North state senators Ted Gaines and Jim Nielsen expressed their disagreement last week with the California State Water Resources Control Board’s decision to extend the state’s emergency drought regulations.
Gaines, who represents the 1st Senate District that includes Siskiyou County, stated in a press release that by voting to extend the regulations, urban water districts will be subject to an additional 270 days of consumption reports, “stress tests,” and water-use cuts.
“This decision is blind to the plain fact seen on every mountain, river and reservoir in the north state,” Gaines said. “We are flush with water, and they know that, but this lays bare their ‘permanent drought’ plan that will let them limit and control water use forever to meet their environmentalist agenda.”
Nielsen (R-Tehama), called the Water Resources Control Board’s action extend emergency drought rules unjustified and “extraordinarily disappointing.”
In a statement he issued, Nielsen said:
“Fifty (50) of the state’s 58 counties are flooded. Our reservoirs are literally filling up and spilling out water. California’s snowpack is at 182 percent of normal.
“Where are the facts that say we are still in a drought?
“If we have a terribly dry spring, then the Governor can declare another drought.
“Major life-altering decisions should be debated and made by elected officials, not unaccountable, appointed officials.
“It seems that government workers do not want to give up their power.”
In a media release on Wednesday, Feb. 8, State Water Resources Control Board chair Felicia Marcus states that the Board extended water conservation regulations because they “have helped Californians rise to the occasion and show what they can do with conservation, while providing flexibility based on differing local water supply conditions across the state. We are beyond happy that water conditions continue to improve this year, but the rainy season isn’t over yet and some areas of the state continue to suffer significant drought impacts. As glorious as the first half of the season has been, we know that weather can change quickly, and vary depending on where you are, so it is most prudent to wait a bit longer until close of the rainy season to take stock of the statewide situation and decide what to do next.”
The existing water conservation regulations prohibit wasteful practices such as watering lawns right after rain and set a conservation mandate only for water suppliers that do not have enough water reserves to withstand three more dry years, according the SWRCB release.
It pointed out that groundwater, “the source of at least a third of California’s water supplies, remains significantly depleted in many areas. California has undergone more than five years of extreme drought with significant impacts to communities, agriculture, and fish and wildlife.
The decision to maintain existing conservation rules, according to the SWRCB release, notes that the regulations “transitioned away from specific state-mandated conservation standards last May for urban water suppliers that could demonstrate they have enough water reserves to withstand an additional three dry years.
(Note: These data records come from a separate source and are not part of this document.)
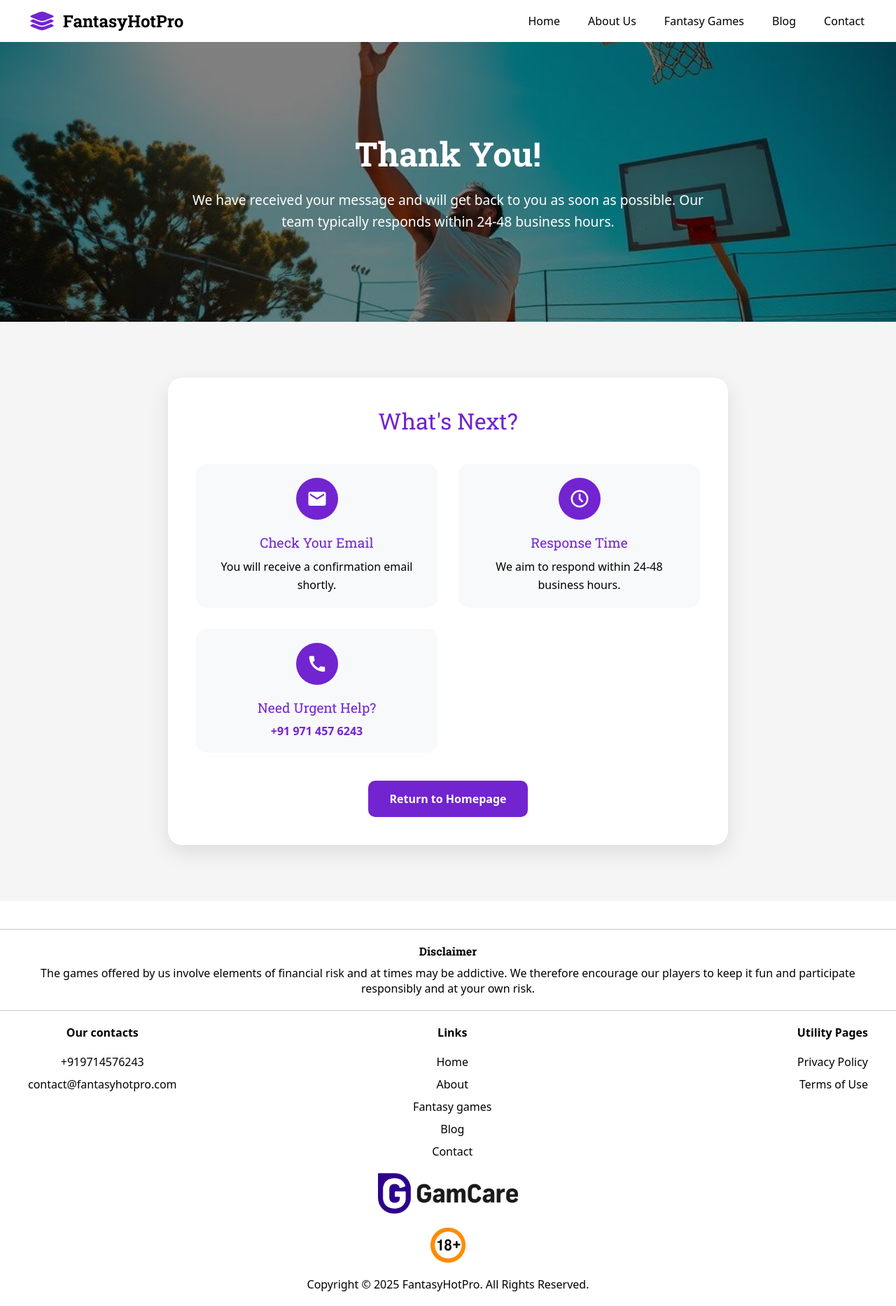
After one commit to Excalibur0888/FantasyHotPro, a PHP site: page /thanks.html in a window 1280 px wide. The commit adds this page. Shown: the whole page at 70% size. Run offline with PHP 8.4, Linux system fonts and the light colour scheme; some web fonts are replaced.

Commit message:
Add thank you page styles and update hero button link

```diff
--- a/index.html
+++ b/index.html
@@ -92,7 +92,7 @@
                 platform to showcase your skills. Compete with players across
                 India and turn your sports knowledge into victories!
               </p>
-              <a href="playnow/index.html" class="hero__button">download now</a>
+              <a href="contact.html" class="hero__button">download now</a>
             </div>
             <div class="hero__image">
               <img src="img/img2.jpg" alt="Fantasy Sports Illustration" class="hero__img">
--- a/style.css
+++ b/style.css
@@ -2385,3 +2385,135 @@ footer {
     padding: 10px 20px;
   }
 }
+
+/* Thank You Page Styles */
+.thank-you {
+  padding: 80px 0;
+  background-color: var(--body-color);
+}
+
+.thank-you__content {
+  max-width: 800px;
+  margin: 0 auto;
+  padding: 40px;
+  background-color: #fff;
+  border-radius: 20px;
+  box-shadow: 0 10px 30px rgba(0, 0, 0, 0.1);
+}
+
+.thank-you__info {
+  text-align: center;
+}
+
+.thank-you__title {
+  font-size: 2rem;
+  color: var(--heading-color);
+  margin-bottom: 40px;
+  font-family: var(--font-headings);
+}
+
+.thank-you__list {
+  display: grid;
+  grid-template-columns: repeat(auto-fit, minmax(250px, 1fr));
+  gap: 30px;
+  margin-bottom: 40px;
+}
+
+.thank-you__item {
+  display: flex;
+  flex-direction: column;
+  align-items: center;
+  padding: 20px;
+  background-color: #f8f9fa;
+  border-radius: 15px;
+  transition: transform 0.3s ease;
+}
+
+.thank-you__item:hover {
+  transform: translateY(-5px);
+}
+
+.thank-you__icon {
+  width: 60px;
+  height: 60px;
+  margin-bottom: 20px;
+  display: flex;
+  align-items: center;
+  justify-content: center;
+  background-color: var(--primary-color);
+  border-radius: 50%;
+  padding: 15px;
+}
+
+.thank-you__icon img {
+  width: 100%;
+  height: 100%;
+  object-fit: contain;
+  filter: brightness(0) invert(1);
+}
+
+.thank-you__details h4 {
+  font-size: 1.2rem;
+  color: var(--heading-color);
+  margin-bottom: 10px;
+  font-family: var(--font-headings);
+}
+
+.thank-you__text {
+  color: var(--text-color);
+  line-height: 1.6;
+}
+
+.thank-you__link {
+  color: var(--primary-color);
+  font-weight: 600;
+  transition: color 0.3s ease;
+}
+
+.thank-you__link:hover {
+  color: var(--accent-color);
+}
+
+.thank-you__action {
+  margin-top: 40px;
+}
+
+.thank-you__button {
+  display: inline-flex;
+  align-items: center;
+  padding: 15px 30px;
+  background-color: var(--primary-color);
+  color: #fff;
+  font-weight: 600;
+  border-radius: 10px;
+  transition: all 0.3s ease;
+  text-decoration: none;
+}
+
+.thank-you__button:hover {
+  background-color: var(--accent-color);
+  transform: translateY(-2px);
+}
+
+@media (max-width: 768px) {
+  .thank-you {
+    padding: 40px 0;
+  }
+
+  .thank-you__content {
+    padding: 20px;
+  }
+
+  .thank-you__title {
+    font-size: 1.5rem;
+  }
+
+  .thank-you__list {
+    grid-template-columns: 1fr;
+    gap: 20px;
+  }
+
+  .thank-you__item {
+    padding: 15px;
+  }
+}
--- /dev/null
+++ b/thanks.html
@@ -0,0 +1,189 @@
+<!DOCTYPE html>
+<html lang="en">
+  <head>
+    <meta charset="UTF-8">
+    <meta name="viewport" content="width=device-width, initial-scale=1.0">
+    <title>Fantasy Hot Pro - Thank You</title>
+    <meta name="description" content="Thank you for contacting Fantasy Hot Pro. We have received your message and will get back to you soon.">
+    <link rel="stylesheet" href="style.css">
+    <link rel="icon" type="image/x-icon" href="favicon.ico">
+  </head>
+  <body>
+    <header class="header">
+      <div class="wrapper">
+        <div class="header__content">
+          <a href="index.html" class="header__logo">
+            <div class="header__logo">
+              <img src="img/logo.png" alt="FantasyHotPro Logo" class="logo header__logo">
+              <p class="header__logo-text">FantasyHotPro</p>
+            </div>
+          </a>
+
+          <button class="burger" aria-label="Toggle navigation">
+            <span class="burger__line"></span>
+            <span class="burger__line"></span>
+            <span class="burger__line"></span>
+          </button>
+
+          <nav class="nav">
+            <ul class="nav__list">
+              <li class="nav__item">
+                <a href="index.html" class="nav__link">Home</a>
+              </li>
+              <li class="nav__item">
+                <a href="about.html" class="nav__link">About Us</a>
+              </li>
+              <li class="nav__item nav__item--dropdown">
+                <a href="games.html" class="nav__link">Fantasy Games</a>
+                <ul class="nav__dropdown">
+                  <li>
+                    <a href="gamecricket.html" class="nav__link">Fantasy Cricket</a>
+                  </li>
+                  <li>
+                    <a href="gamebasketball.html" class="nav__link">Fantasy Basketball</a>
+                  </li>
+                  <li>
+                    <a href="gamefootball.html" class="nav__link">Fantasy Football</a>
+                  </li>
+                  <li>
+                    <a href="gamekabaddi.html" class="nav__link">Fantasy Kabaddi</a>
+                  </li>
+                  <li>
+                    <a href="gameaviator.html" class="nav__link">Fantasy Aviator</a>
+                  </li>
+                  <li>
+                    <a href="gameplinko.html" class="nav__link">Fantasy Plinko</a>
+                  </li>
+                  <li>
+                    <a href="gamelaser247.html" class="nav__link">Fantasy Laser247</a>
+                  </li>
+                  <li>
+                    <a href="game101f.html" class="nav__link">Fantasy 101f</a>
+                  </li>
+                </ul>
+              </li>
+              <li class="nav__item">
+                <a href="blog.html" class="nav__link">Blog</a>
+              </li>
+              <li class="nav__item">
+                <a href="contact.html" class="nav__link">Contact</a>
+              </li>
+            </ul>
+          </nav>
+        </div>
+      </div>
+    </header>
+
+    <main>
+      <section class="hero-page">
+        <div class="hero-page__background">
+          <img src="img/contact.jpg" alt="Thank You Background" class="hero-page__bg-image">
+          <div class="hero-page__overlay"></div>
+        </div>
+        <div class="wrapper">
+          <div class="hero-page__content">
+            <h1 class="hero-page__title">Thank You!</h1>
+            <p class="hero-page__description">
+              We have received your message and will get back to you as soon as possible.
+              Our team typically responds within 24-48 business hours.
+            </p>
+          </div>
+        </div>
+      </section>
+
+      <section class="thank-you">
+        <div class="wrapper">
+          <div class="thank-you__content">
+            <div class="thank-you__info">
+              <h3 class="thank-you__title">What's Next?</h3>
+              <div class="thank-you__list">
+                <div class="thank-you__item">
+                  <div class="thank-you__icon">
+                    <img src="img/email-icon.svg" alt="Email">
+                  </div>
+                  <div class="thank-you__details">
+                    <h4>Check Your Email</h4>
+                    <p class="thank-you__text">You will receive a confirmation email shortly.</p>
+                  </div>
+                </div>
+
+                <div class="thank-you__item">
+                  <div class="thank-you__icon">
+                    <img src="img/clock-icon.svg" alt="Response Time">
+                  </div>
+                  <div class="thank-you__details">
+                    <h4>Response Time</h4>
+                    <p class="thank-you__text">We aim to respond within 24-48 business hours.</p>
+                  </div>
+                </div>
+
+                <div class="thank-you__item">
+                  <div class="thank-you__icon">
+                    <img src="img/phone-icon.svg" alt="Support">
+                  </div>
+                  <div class="thank-you__details">
+                    <h4>Need Urgent Help?</h4>
+                    <a href="tel:+919714576243" class="thank-you__link">+91 971 457 6243</a>
+                  </div>
+                </div>
+              </div>
+
+              <div class="thank-you__action">
+                <a href="index.html" class="thank-you__button">
+                  <span>Return to Homepage</span>
+                </a>
+              </div>
+            </div>
+          </div>
+        </div>
+      </section>
+    </main>
+
+    <footer class="footer">
+      <div class="footer__disclaimer">
+        <div class="wrapper">
+          <h5>Disclaimer</h5>
+          <p>
+            The games offered by us involve elements of financial risk and at
+            times may be addictive. We therefore encourage our players to keep
+            it fun and participate responsibly and at your own risk.
+          </p>
+        </div>
+      </div>
+      <div class="wrapper">
+        <div class="footer__content">
+          <div class="footer__column">
+            <div class="footer__title">Our contacts</div>
+            <a href="tel:+919714576243" class="footer__element">+919714576243</a>
+            <a href="mailto:contact@fantasyhotpro.com" class="footer__element">
+									contact@fantasyhotpro.com
+								</a>
+          </div>
+
+          <div class="footer__column" style="align-items: center">
+            <div class="footer__title">Links</div>
+            <a href="index.html" class="footer__element">Home</a>
+            <a href="about.html" class="footer__element">About</a>
+            <a href="games.html" class="footer__element">Fantasy games</a>
+            <a href="blog.html" class="footer__element">Blog</a>
+            <a href="contact.html" class="footer__element">Contact</a>
+          </div>
+          <div class="footer__column" style="align-items: end">
+            <div class="footer__title">Utility Pages</div>
+            <a href="privacy-policy.html" class="footer__element">Privacy Policy</a>
+            <a href="terms-conditions.html" class="footer__element">Terms of Use</a>
+          </div>
+        </div>
+        <div class="footer__req">
+          <a href="https://www.gamcare.org.uk/" target="_blank"><img src="img/beg.png" alt="begamble" class="footer__begamble"></a>
+          <img src="img/18.png" alt="18+" class="footer__age">
+        </div>
+        <div class="footer__copy">
+          Copyright © 2025 FantasyHotPro. All Rights Reserved.
+        </div>
+      </div>
+    </footer>
+
+    <script src="script.js"></script>
+  </body>
+</html>
```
The majority of suppliers passed this ‘stress test’ and have not been subject to state conservation mandates. Under the extended regulation, urban water suppliers that didn’t take or didn’t pass the ‘stress test’ and have been subject to state-set standards are given an opportunity to update their analysis.”
The water conservation regulations had been set to expire Feb. 28.
“While water supplies have improved in many areas, the state’s five-year drought has underscored the need for permanent improvements in California’s long-term efficient water use and drought preparedness, as called for in Governor Brown’s May 2016 Executive Order, which set in motion new programs to make water conservation a way of life in California,” according to the SWRCB release.
“As a result of that order, the State Water Board and other State agencies released a draft plan that shifts from statewide mandatory water restrictions toward a set of long-term water-use efficiency standards that reflect California’s diverse climate, landscape, and demographic conditions. The plan also calls for permanently prohibiting wasteful practices, regular reporting by water suppliers, tightening up leaky systems, and strengthening plans for water shortages. These actions will help to ensure all communities have sufficient water supplies and are conserving water regardless of the conditions of any one year.
Senator Gaines said he’s convinced “that California citizens need a sanctuary from unelected bureaucrats who won’t call off the drought when people are all but having to canoe to work because of the rain.
“The state needs to waive every rule, expend every dollar it has to get Sites Reservoir built and complete other surface storage projects so we can bank more of this water instead of letting it run out into the sea. Even a Sacramento bureaucrat with an agenda couldn't fail to see the drought is over if we have more reservoirs filled to the brim.”
For more about the actions the state has taken to manage California’s water system and cope with the impacts of the drought, go to: Drought.CA.Gov.